Never forget, they say. But I long for the day we can forget…
Forget the fear that gripped our hearts as we watched images that made no sense
Forget the horror of watching so many lives lost, so many families ripped apart
Forget the helplessness we felt in the chaos and when the dust finally settled
Because I long for a day when we can remember so much more.
Remember American lives are not more valuable than others
Remember the nations and cities that experience terrorism all too regularly
Remember our policies and actions in the decades prior to 2001
Remember the hatred that shaped our actions in the decade following
Even as we honor and remember the thousands of victims and the individual women and men whose actions were selfless and courageous, we must leave behind the myth of our nation as innocent victim, and stop positioning ourselves as the world’s savior or hero. Our past and present make clear that we are so much more complicated than either of those images.

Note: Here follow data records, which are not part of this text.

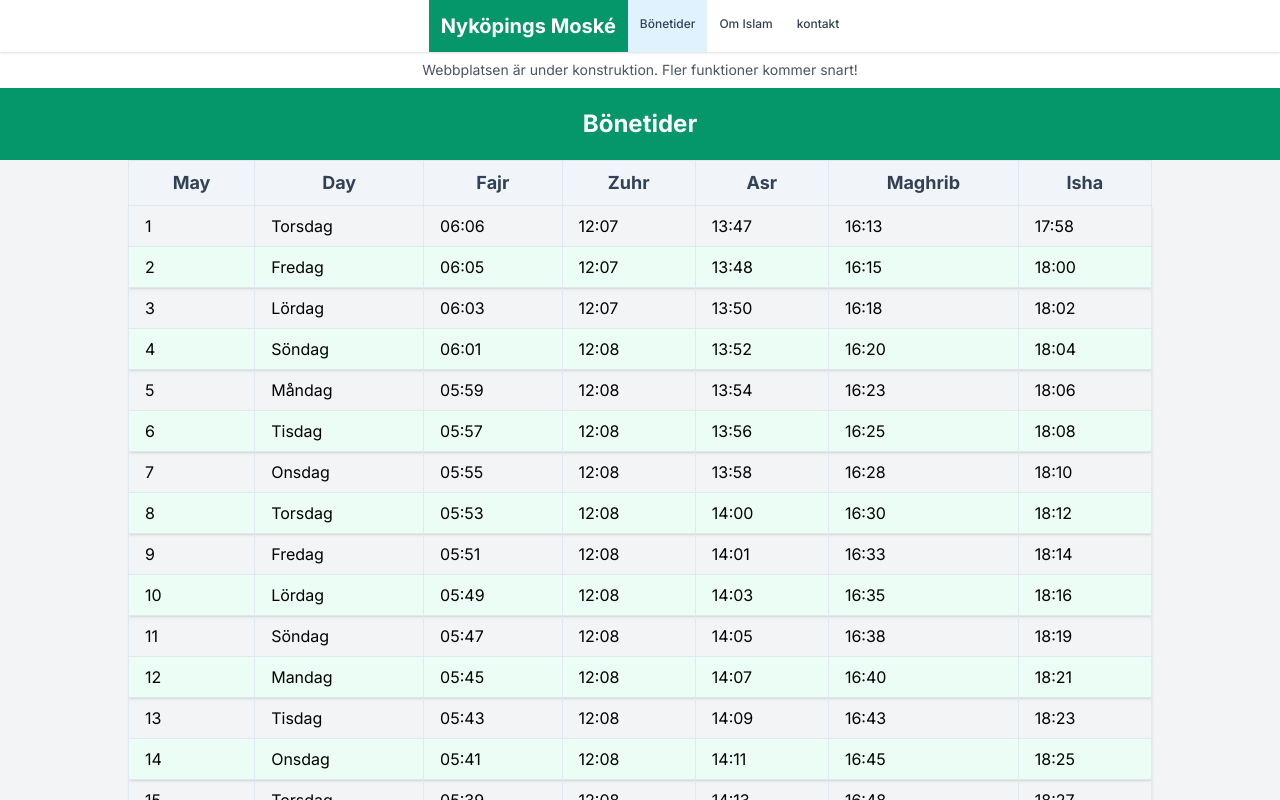
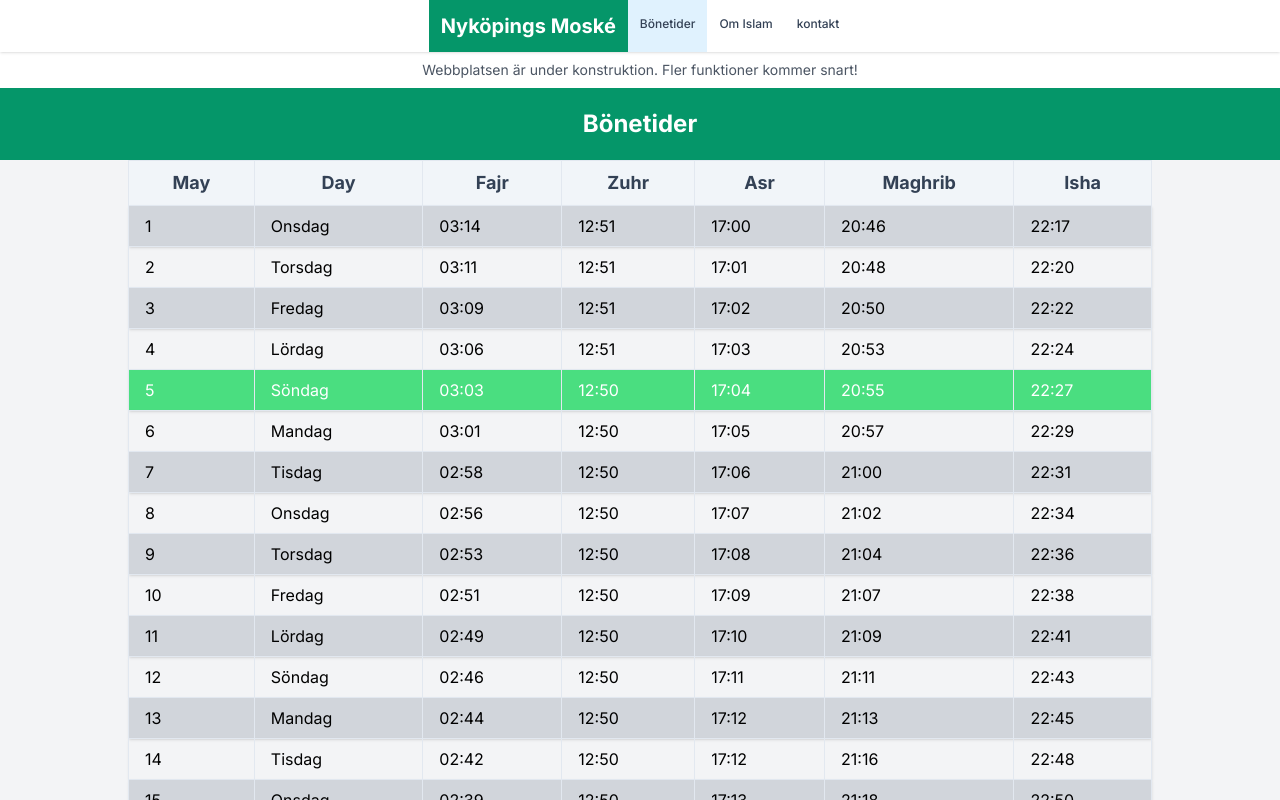
Before and after one commit to n4sser77/nextjs-moske, a Next.js app: page /bonetider in a window 1280 px wide. Shown: the top 800 px of the page. Built offline with nearby package versions, Linux system fonts and the light colour scheme.

Commit message:
Uppdated prayer table, added highlight

```diff
--- a/app/bonetider/page.tsx
+++ b/app/bonetider/page.tsx
@@ -1,5 +1,7 @@
 import PrayerTable from "@/app/ui/components/PrayerTable"
 export default function Bonetider() {
+
+
     return (
         <div className="bg-gray-100">
 
--- a/app/data/Prayers.ts
+++ b/app/data/Prayers.ts
@@ -1,5 +1,5 @@
-export interface PrayerTime {
-    Date: string;
+export interface PrayerTimes {
+    Date: number;
     Day: string;
     Fajr: string;
     Shuruq: string;
@@ -9,43 +9,46 @@ export interface PrayerTime {
     Isha: string;
 }
 
-const rawData: string =
+const rawData: any =
 `Date;Day;Fajr;Shuruq;Zuhr;Asr;Maghrib;Isha
-1;Torsdag;06:06;07:58;12:07;13:47;16:13;17:58
-2;Fredag;06:05;07:56;12:07;13:48;16:15;18:00
-3;Lördag;06:03;07:53;12:07;13:50;16:18;18:02
-4;Söndag;06:01;07:51;12:08;13:52;16:20;18:04
-5;Måndag;05:59;07:49;12:08;13:54;16:23;18:06
-6;Tisdag;05:57;07:47;12:08;13:56;16:25;18:08
-7;Onsdag;05:55;07:44;12:08;13:58;16:28;18:10
-8;Torsdag;05:53;07:42;12:08;14:00;16:30;18:12
-9;Fredag;05:51;07:39;12:08;14:01;16:33;18:14
-10;Lördag;05:49;07:37;12:08;14:03;16:35;18:16
-11;Söndag;05:47;07:35;12:08;14:05;16:38;18:19
-12;Mandag;05:45;07:32;12:08;14:07;16:40;18:21
-13;Tisdag;05:43;07:30;12:08;14:09;16:43;18:23
-14;Onsdag;05:41;07:27;12:08;14:11;16:45;18:25
-15;Torsdag;05:39;07:25;12:08;14:13;16:48;18:27
-16;Fredag;05:37;07:22;12:08;14:14;16:50;18:29
-17;Lördag;05:35;07:20;12:08;14:16;16:53;18:31
-18;Söndag;05:32;07:17;12:08;14:18;16:55;18:34
-19;Måndag;05:30;07:14;12:08;14:20;16:57;18:36
-20;Tisdag;05:28;07:12;12:08;14:22;17:00;18:38
-21;Onsdag;05:26;07:09;12:08;14:24;17:02;18:40
-22;Torsdag;05:23;07:07;12:08;14:25;17:05;18:42
-23;Fredag;05:21;07:04;12:08;14:27;17:07;18:44
-24;Lördag;05:18;07:01;12:07;14:29;17:10;18:46
-25;Söndag;05:16;07:58;12:07;14:31;17:12;18:49
-26;Måndag;05:14;06:56;12:07;14:33;17:15;18:51
-27;Tisdag;05:11;06:53;12:07;14:34;17:17;18:53
-28;Onsdag;05:09;06:50;12:07;14:36;17:19;18:55`;
+1;Onsdag;03:14;04:52;12:51;17:00;20:46;22:17
+2;Torsdag;03:11;04:49;12:51;17:01;20:48;22:20
+3;Fredag;03:09;04:47;12:51;17:02;20:50;22:22
+4;Lördag;03:06;04:44;12:51;17:03;20:53;22:24
+5;Söndag;03:03;04:42;12:50;17:04;20:55;22:27
+6;Mandag;03:01;04:39;12:50;17:05;20:57;22:29
+7;Tisdag;02:58;04:37;12:50;17:06;21:00;22:31
+8;Onsdag;02:56;04:34;12:50;17:07;21:02;22:34
+9;Torsdag;02:53;04:32;12:50;17:08;21:04;22:36
+10;Fredag;02:51;04:30;12:50;17:09;21:07;22:38
+11;Lördag;02:49;04:27;12:50;17:10;21:09;22:41
+12;Söndag;02:46;04:25;12:50;17:11;21:11;22:43
+13;Mandag;02:44;04:23;12:50;17:12;21:13;22:45
+14;Tisdag;02:42;04:21;12:50;17:12;21:16;22:48
+15;Onsdag;02:39;04:19;12:50;17:13;21:18;22:50
+16;Torsdag;02:37;04:16;12:50;17:14;21:20;22:52
+17;Fredag;02:35;04:14;12:50;17:15;21:22;22:54
+18;Lördag;02:33;04:12;12:50;17:16;21:24;22:56
+19;Söndag;02:31;04:10;12:50;17:17;21:27;22:59
+20;Mandag;02:29;04:08;12:50;17:17;21:29;23:01
+21;Tisdag;02:27;04:06;12:51;17:18;21:31;23:03
+22;Onsdag;02:25;04:05;12:51;17:19;21:33;23:05
+23;Torsdag;02:23;04:03;12:51;17:20;21:35;23:07
+24;Fredag;02:21;04:01;12:51;17:21;21:37;23:09
+25;Lördag;02:19;03:59;12:51;17:21;21:39;23:11
+26;Söndag;02:18;03:57;12:51;17:22;21:41;23:13
+27;Mandag;02:16;03:56;12:51;17:23;21:43;23:15
+28;Tisdag;02:14;03:54;12:51;17:23;21:44;23:17
+29;Onsdag;02:13;03:53;12:51;17:24;21:46;23:18
+30;Torsdag;02:11;03:51;12:52;17:25;21:48;23:20
+31;Fredag;02:10;03:50;12:52;17:25;21:50;23:22`;
 
 const rows: string[] = rawData.split('\n');
 const headers: string[] = rows.shift()?.split(';') || [];
-export const data: PrayerTime[] = rows.map(row => {
+export const data: PrayerTimes[] = rows.map(row => {
     const values: string[] = row.split(';');
     return headers.reduce((obj: any, header: string, index: number) => {
-        obj[header as keyof PrayerTime] = values[index];
+        obj[header as keyof PrayerTimes] = index === 0 ? parseInt(values[index], 10) : values[index];
         return obj;
-    }, {} as PrayerTime);
+    }, {} as PrayerTimes);
 });
--- a/app/ui/components/PrayerTable.tsx
+++ b/app/ui/components/PrayerTable.tsx
@@ -2,15 +2,18 @@ import { data } from "@/app/data/Prayers";
 
 const date = new Date();
 const monthName = date.toLocaleString('default', { month: 'long' });
+const currentDay = new Date().getDate();
 
 
 export default function DataTable() {
+  //console.log(data[currentDay - 1]);
+
   return (
     <div className="overflow-x-auto">
-      <table className="w-full table-auto border border-slate-200 lg:max-w-screen-lg lg:mx-auto " >
+      <table className="w-full table-auto border border-slate-200 lg:max-w-screen-lg lg:mx-auto">
         <thead className="bg-slate-100 text-slate-700 font-bold text-lg text-center">
           <tr>
-            <th className="px-4 py-2 border border-slate-200">  {monthName} </th>
+            <th className="px-4 py-2 border border-slate-200">{monthName}</th>
             <th className="px-4 py-2 border border-slate-200">Day</th>
             <th className="px-4 py-2 border border-slate-200">Fajr</th>
             <th className="px-4 py-2 border border-slate-200">Zuhr</th>
@@ -19,16 +22,31 @@ export default function DataTable() {
             <th className="px-4 py-2 border border-slate-200">Isha</th>
           </tr>
         </thead>
-        <tbody >
-          {data.map((prayer, index) => (
-            <tr key={index} className="border-b border-slate-200 even:bg-emerald-50 text-slate- shadow hover:bg-slate-100">
-              <td className="px-4 py-2 border border-slate-200">{prayer.Date}</td>
-              <td className="px-4 py-2 border border-slate-200">{prayer.Day}</td>
-              <td className="px-4 py-2 border border-slate-200">{prayer.Fajr}</td>
-              <td className="px-4 py-2 border border-slate-200">{prayer.Zuhr}</td>
-              <td className="px-4 py-2 border border-slate-200">{prayer.Asr}</td>
-              <td className="px-4 py-2 border border-slate-200">{prayer.Maghrib}</td>
-              <td className="px-4 py-2 border border-slate-200">{prayer.Isha}</td>
+        <tbody>
+          {data.map((day, index) => (
+            <tr
+              key={index}
+              className={`border-b border-slate-200
+              ${
+                (day.Date !== currentDay) ? 'odd:bg-gray-300' :
+
+                (day.Date === currentDay) ? 'bg-green-400 text-white text-bold' : ''
+
+                }
+
+                 text-slate- shadow hover:bg-gray-slate-100`
+              }
+
+            >
+
+
+              <td className="px-4 py-2 border border-slate-200">{day.Date}</td>
+              <td className="px-4 py-2 border border-slate-200">{day.Day}</td>
+              <td className="px-4 py-2 border border-slate-200">{day.Fajr}</td>
+              <td className="px-4 py-2 border border-slate-200">{day.Zuhr}</td>
+              <td className="px-4 py-2 border border-slate-200">{day.Asr}</td>
+              <td className="px-4 py-2 border border-slate-200">{day.Maghrib}</td>
+              <td className="px-4 py-2 border border-slate-200">{day.Isha}</td>
             </tr>
           ))}
         </tbody>
--- a/app/ui/components/ServiceCard.jsx
+++ b/app/ui/components/ServiceCard.jsx
@@ -2,7 +2,7 @@ import Link from "next/link";
 
 export default function ServiceCard({ title, description, link }) {
   return (
-    <div className="max-w-full overflow-hidden m-2 bg-white shadow-lg rounded-lg">
+    <div className="max-w-full overflow-hidden m-2 bg-white shadow-lg rounded-lg hover:shadow-2x hover:scale-105 transition-all">
 
       <Link href={link} className="block bg-emerald-900 hover:bg-emerald-600 text-white font-bold py-4 px-6">
 
```
Also changed, not shown: app/data/prayerData.csv.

I wonder if we can’t look honestly at ourselves in these moments because it would require us to look honestly at our history. At the genocide and slavery on which our country was founded. At the oppression that marked the treatment of immigrants, women and children for generations. At the doublespeak and flat out racism that have kept white people in power and sought to dehumanize others who are unable or unwilling to assimilate. For generations, these shameful stories were silenced or muted, thus we have been unable (and even now may be unwilling) to confess and heal and move forward.
Perhaps these thoughts are less overtly patriotic than some would prefer on September 11. But I write these words because I want my country to reflect what I see in our people when we are at our best…the compassion, the hospitality, the honesty, the fierce loyalty.
I see these things most clearly in people who have taken the time to know themselves, confess their messiness and capacity for evil, and then strive toward the still more excellent way of love. I see this potential in people from every faith tradition and those who doubt and those who are rock-solid atheists.
What a grand social experiment it would be to learn together how to see each person we meet as equally worthy of dignity, hope, respect and success. I dare say, that is the sort of exceptionalism I might be able to get behind.